-- Available data --
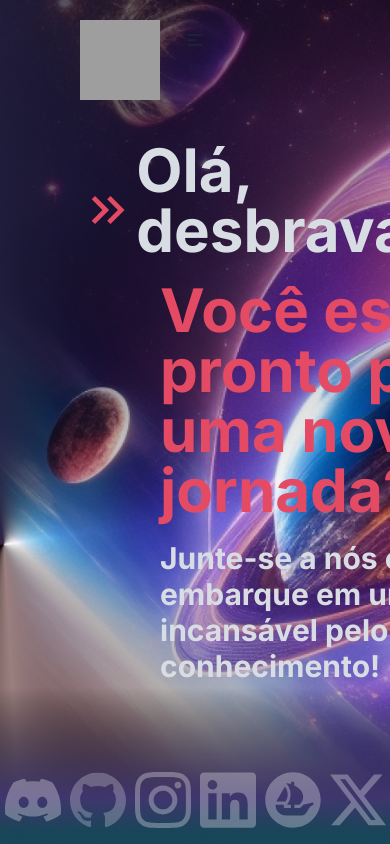
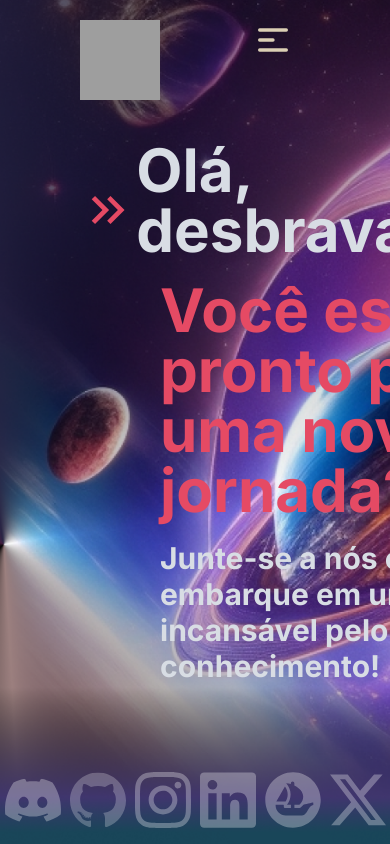
Before and after one commit to BellumGalaxy/bg-website, a Next.js app: page / in a window 390 px wide. Shown: the top 844 px of the page. Built offline with nearby package versions, Linux system fonts and the light colour scheme; grey boxes are pictures that could not be loaded.

Commit message:
Responsividade Navbar

```diff
--- a/app/components/Navbar.jsx
+++ b/app/components/Navbar.jsx
@@ -2,8 +2,7 @@
 
 const Navbar = () => {
   return (
-    <div className="navbar absolute py-4 justify-center">
-      <div className="">
+    <div className="navbar absolute py-4 justify-end pr-20">
         <Link href="/">
           <img
             src="./logo/logo.svg"
@@ -15,7 +14,7 @@
           <div tabIndex={0} role="button" className="btn btn-ghost lg:hidden">
             <svg
               xmlns="http://www.w3.org/2000/svg"
-              className="h-5 w-5"
+              className="h-10 w-10 text-colorLogo"
               fill="none"
               viewBox="0 0 24 24"
               stroke="currentColor"
@@ -30,7 +29,7 @@
           </div>
           <ul
             tabIndex={0}
-            className="menu menu-sm dropdown-content mt-3 z-[1] p-2 shadow text-base-100 rounded-box w-52"
+            className="menu menu-sm dropdown-content mt-3 z-[1] p-2 shadow text-colorLogo rounded-box w-52"
           >
             <li>
               <Link href="/atividades">Atividades</Link>
@@ -43,9 +42,8 @@
             </li>
           </ul>
         </div>
-      </div>
       <div className="navbar-center hidden lg:flex">
-        <ul className="menu menu-horizontal px-1 text-2xl text-base-100">
+        <ul className="menu menu-horizontal px-1 text-2xl text-colorLogo">
           <li>
             <Link href="/atividades">Atividades</Link>
           </li>
--- a/tailwind.config.js
+++ b/tailwind.config.js
@@ -15,6 +15,7 @@
     colors: {
       primary500: "#194659",
       bgvertical: "#E54A64",
+      colorLogo: "#DBCFB4",
     },
     fontFamily: {
       oxanium: ["Oxanium", "Oxanium"],
```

-- Problem to solve --
With the pictures omitted, reproduce the records in full and exactly.

-- Expected output --
Before and after one commit to BellumGalaxy/bg-website, a Next.js app: page / in a window 390 px wide. Shown: the top 844 px of the page. Built offline with nearby package versions, Linux system fonts and the light colour scheme; grey boxes are pictures that could not be loaded.

Commit message:
Responsividade Navbar

```diff
--- a/app/components/Navbar.jsx
+++ b/app/components/Navbar.jsx
@@ -2,8 +2,7 @@
 
 const Navbar = () => {
   return (
-    <div className="navbar absolute py-4 justify-center">
-      <div className="">
+    <div className="navbar absolute py-4 justify-end pr-20">
         <Link href="/">
           <img
             src="./logo/logo.svg"
@@ -15,7 +14,7 @@
           <div tabIndex={0} role="button" className="btn btn-ghost lg:hidden">
             <svg
               xmlns="http://www.w3.org/2000/svg"
-              className="h-5 w-5"
+              className="h-10 w-10 text-colorLogo"
               fill="none"
               viewBox="0 0 24 24"
               stroke="currentColor"
@@ -30,7 +29,7 @@
           </div>
           <ul
             tabIndex={0}
-            className="menu menu-sm dropdown-content mt-3 z-[1] p-2 shadow text-base-100 rounded-box w-52"
+            className="menu menu-sm dropdown-content mt-3 z-[1] p-2 shadow text-colorLogo rounded-box w-52"
           >
             <li>
               <Link href="/atividades">Atividades</Link>
@@ -43,9 +42,8 @@
             </li>
           </ul>
         </div>
-      </div>
       <div className="navbar-center hidden lg:flex">
-        <ul className="menu menu-horizontal px-1 text-2xl text-base-100">
+        <ul className="menu menu-horizontal px-1 text-2xl text-colorLogo">
           <li>
             <Link href="/atividades">Atividades</Link>
           </li>
--- a/tailwind.config.js
+++ b/tailwind.config.js
@@ -15,6 +15,7 @@
     colors: {
       primary500: "#194659",
       bgvertical: "#E54A64",
+      colorLogo: "#DBCFB4",
     },
     fontFamily: {
       oxanium: ["Oxanium", "Oxanium"],
```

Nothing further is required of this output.